In months when you are paid every two weeks, you’ve undoubtedly noticed a little extra money. You may even have assumed that your company’s payroll system had made a mistake. But it’s not a blunder. You only get two months like this a year where you get a third pay check and your monthly costs stay the same at the same time. Cheers up! But what you need is a plan with that additional money.
What is the main cause of this? In a 52-week year, if you’re paid biweekly, you’ll receive 26 pay-checks. In other words, for two months out of the year, you’ll be getting paid for three.
There’s a lot of value in those two extra pay-checks. However, if you don’t have a strategy in place, they can just vanish. Fast. Finding out when your two pay-checks will be deposited is the first budgeting tip for saving two payments. Take out a calendar and jot down your pay-checks for each month of the year, emphasizing the two additional. To keep track of when your bank account will be credited with more dollars, you may want to set up a calendar reminder on your phone. Tracking the additional pay-checks in advance is essential since they will fall on various days each year.
Budgeting with an additional income may be done in a few different ways, each of which should be tailored to your unique circumstances and financial objectives. It’s up to you whether you decide to set aside a certain amount of money each month or whether you’d rather spread it out throughout the year.
How can I plan for an additional paycheck in advance? If you get paid biweekly, here are five budgeting tips:
#1 Pay off your high-interest loan first
Think about how a third salary can help you pay down debt once you’ve finished leaping for pleasure.
Make a note of all your debts and classify them by amount and annual percentage rate before using your new budget and an extra salary to pay them off (APR). Paying down the loan with the highest APR might save you the most money because you are paying the most to carry a balance. Paying off a few low-interest, low-balance bills might help you build momentum and reap additional financial rewards. In other words, if you’re near to maxing out a credit card, your credit score might suffer because of your high credit use ratio.
With an additional paycheck, you’ll be able to free up even more money from following paychecks if you prioritize debt payback in your budget.
#2 Establish an emergency savings account
Budgeting with an extra salary isn’t only about paying down debt. It’s critical to have an enough emergency money on hand. It’s critical.
You may avoid taking on additional debt by setting aside three to six months’ worth of your typical monthly spending as an emergency fund. These money can be better protected if they are kept in a different account from your usual checking and savings (and reduce the temptation to dip into them for non-emergency expenses). A high-yield savings account, a certificate of deposit, or a money market account can serve as an emergency fund.

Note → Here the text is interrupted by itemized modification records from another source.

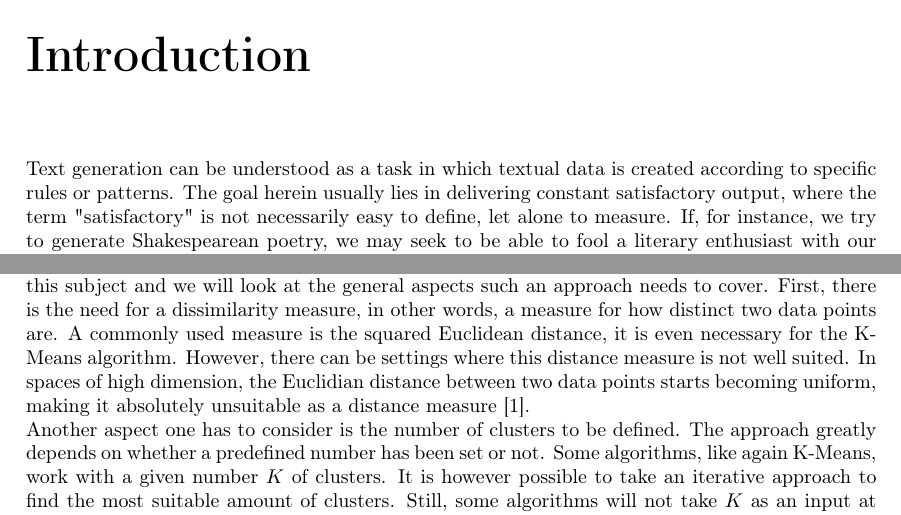
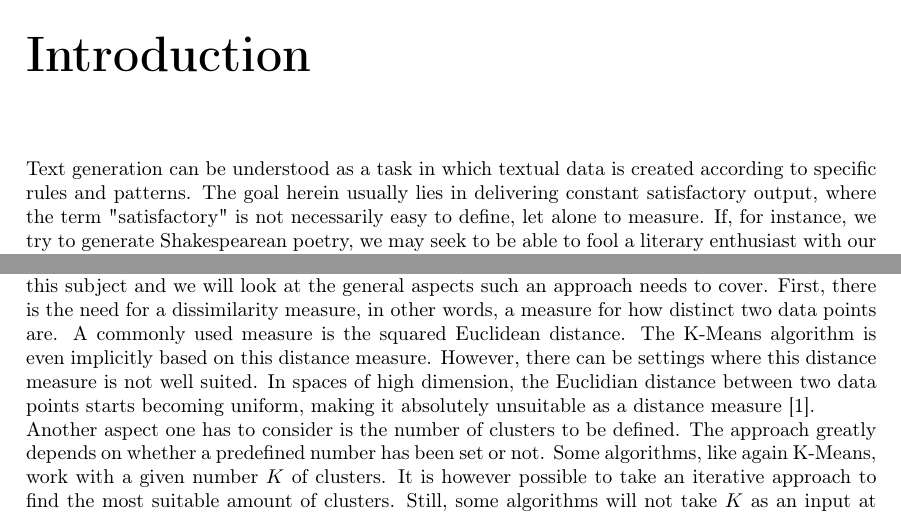
Before and after one commit to maccuryj/Customer-Review-Generation, a LaTeX document (LaTeX/Customer_Review_Generation.tex): two parts of pages 4 and 8 of 10, joined at a grey line, cut so that both start at the same text. Compiled offline with pdfLaTeX.

Commit message:
minor changes

```diff
--- a/LaTeX/Customer_Review_Generation.tex
+++ b/LaTeX/Customer_Review_Generation.tex
@@ -65,7 +65,7 @@ sorting=ynt
 \tableofcontents
 
 \chapter{Introduction}
-Text generation can be understood as a task in which textual data is created according to specific rules or patterns. The goal herein usually lies in delivering constant satisfactory output, where the term "satisfactory" is not necessarily easy to define, let alone to measure. If, for instance, we try to generate Shakespearean poetry, we may seek to be able to fool a literary enthusiast with our results. Nowadays, good results can been achieved in this area using Machine Learning approaches, for example, Recurrent Neural Networks (RNNs)\cite{karpathy}. However, those models are often restrictive with regard to the control one can have over the output. When given a starting sequence, the model completes it with the most appropriate (i.e. probable) output based on what the model has learned. But what if we want to condition our output on more than a starting sequence? Our approach aims to give a more fine-tuned control over the generated content of the network by conditioning the RNN on subsets of the data. These subsets are defined by clusters they are comprised in, which are computed prior to the model setup. Those are consequently used to nudge the model towards a certain output. \\
+Text generation can be understood as a task in which textual data is created according to specific rules and patterns. The goal herein usually lies in delivering constant satisfactory output, where the term "satisfactory" is not necessarily easy to define, let alone to measure. If, for instance, we try to generate Shakespearean poetry, we may seek to be able to fool a literary enthusiast with our results. Nowadays, good results can been achieved in this area using Machine Learning approaches, for example, Recurrent Neural Networks (RNNs)\cite{karpathy}. However, those models are often restrictive with regard to the control one can have over the output. When given a starting sequence, the model completes it with the most appropriate (i.e. probable) output based on what the model has learned. But what if we want to condition our output on more than a starting sequence? Our approach aims to give a more fine-tuned control over the generated content of the network by conditioning the RNN on subsets of the data. These subsets are defined by clusters they are comprised in, which are computed prior to the model setup. Those are consequently used to nudge the model towards a certain output. \\
 Of course, we need to take into account that this type of task is usually of unsupervised nature. The textual input data is not split into classes, it is rather a corpus of texts which adhere to a single class. This also applies to our case, where the data consists of a set of customer reviews for products. Defining classes might be obvious: we could for example choose product types as our classes. Unfortunately, it is not always that simple. As for our choice, we prefer to include more factors in the clustering logic, which is why we employ an unsupervised clustering technique for our endeavor. \\
 Therefore, it is necessary that we pre-process out data in a way that it can be clustered in a meaningful way. Fortunately, the field of Natural Language Processing provides numerous feature extraction techniques, which we make use of for our purposes. \\
 As to the unsupervised clustering, we use a fairly uncommon approach that makes use of proximity values for data points, an inherent measure of the Random Forest Model. The implementation of this approach in Python, as well as the assessment of its usefulness as a method for unsupervised clustering is one of the goals of this project.
@@ -98,7 +98,7 @@ Random Forest is a supervised Machine Learning algorithm, developed by Leo Breim
 
 Clustering can be described as the process of logically grouping data. While sometimes these groups may simply arise from the problem at hand, this is often not the case. What we then want is to find clusters that best fit our data and problem. This leads to numerous questions and choices, like the number of classes we want to define. In the context of Machine Learning, clustering is generally defined as a technique for unsupervised learning, as in supervised learning the clusters would be defined as the labels.\\
 
-There exist innumerable approaches to tackle the many different issues one can encounter in this subject and we will look at the general aspects such an approach needs to cover. First, there is the need for a dissimilarity measure, in other words, a measure for how distinct two data points are. A commonly used measure is the squared Euclidean distance, it is even necessary for the K-Means algorithm. However, there can be settings where this distance measure is not well suited. In spaces of high dimension, the Euclidian distance between two data points starts becoming uniform, making it absolutely unsuitable as a distance measure \cite{distmetricsbehavior}.\\
+There exist innumerable approaches to tackle the many different issues one can encounter in this subject and we will look at the general aspects such an approach needs to cover. First, there is the need for a dissimilarity measure, in other words, a measure for how distinct two data points are. A commonly used measure is the squared Euclidean distance. The K-Means algorithm is even implicitly based on this distance measure. However, there can be settings where this distance measure is not well suited. In spaces of high dimension, the Euclidian distance between two data points starts becoming uniform, making it absolutely unsuitable as a distance measure \cite{distmetricsbehavior}.\\
 Another aspect one has to consider is the number of clusters to be defined. The approach greatly depends on whether a predefined number has been set or not. Some algorithms, like again K-Means, work with a given number $K$ of clusters. It is however possible to take an iterative approach to find the most suitable amount of clusters. Still, some algorithms will not take $K$ as an input at all and build the clusters based on different arguments.
 Finally, of course, one needs to choose an algorithm. In this context, what we can look at is the type of clustering algorithm. We are not going into too much depth, but the algorithms can be clustered (pun intended) according to the method they employ. K-Means is attributed to the partitioning algorithms, of which a defining feature is that the number of clusters is defined from the start, and also that the subsets are non-overlapping. Figure \ref{fig:clustermethodcomparison} displays the clustering results for different algorithms of different types. On the far left, we can see the partitioning algorithm K-Means. It becomes apparent that depending on the problem, the choice of the clustering algorithm can be of great importance.  \\
 \begin{figure}[h]
```
Also changed, not shown: LaTeX/Customer_Review_Generation.pdf.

Create an emergency fund or add to an existing one if you need to save two paychecks. One way to achieve this is to have your additional paychecks automatically deposited into your emergency fund.
#3 Make an effort to save towards a long-term objective
Two full paychecks out of 26 can be a good start if you want to save for a goal like a new vehicle or house or contribute to tax-advantaged retirement funds.. As a budgeting trick if you’re paid biweekly, move your two additional paychecks from your bank account to a savings or retirement account as soon as possible.
The maximum yearly match in your company 401(k) may be enough to sway you toward a Roth IRA if you have already maxed out your contributions in your company 401(k). First-time home buyers who have kept a Roth IRA for at least five years are eligible to withdraw up to $10,000 to buy a house. Both of your big goals would be within reach if you had an extra wage to work with.
In the grander scheme of things, you may save up to start your own firm. If you’re thinking about establishing your own business in the future, you may want to consider setting aside a portion of each paycheck as a form of seed money.
#4 Stay on top of your bills
If you’re paid biweekly and receive a third paycheck and already have an emergency fund, debt-free status, and are saving regularly, consider this budgeting hack: Prepay a portion of your monthly expenses to avoid late fees. Prepaying some of your payments might alleviate some of your financial stress in the coming months.
If you’re paid monthly, ensure with your suppliers that you won’t be hit with a prepayment penalty and familiarize yourself with any prepayment limits before employing this budgeting tip. Car insurance premiums may be paid in whole, and some providers may even reward you for doing so. Prepaying your utility, mobile phone, and/or rent payments can be a good idea as well.
#5 Afford essential compensations
It’s important to keep in mind that managing money is about more than just the cash amount. Financial decisions are frequently influenced by one’s feelings, which are frequently the driving force behind them. Acknowledging this truth is a critical step in effectively managing your finances.
Whatever the reason, you may be looking for a break from the daily grind or a chance to learn something new with your family or friends. A budgeting method to save two salaries might be augmented with some self-spending.
To save two paychecks, there isn’t a budgeting strategy that works for everyone
Many people move back and forth between different budgeting methods when faced with a one-time windfall. If you have a debt-reduction objective and an additional income, you may put it all toward that goal instead of spreading it out. Another possibility is that you set a 10-year retirement goal and haven’t made any progress toward achieving it. A little amount of the money might be directed toward achieving your goal. The savings potential of a third salary can help you build a strong financial foundation, even if your budgeting methods differ from those of your peers.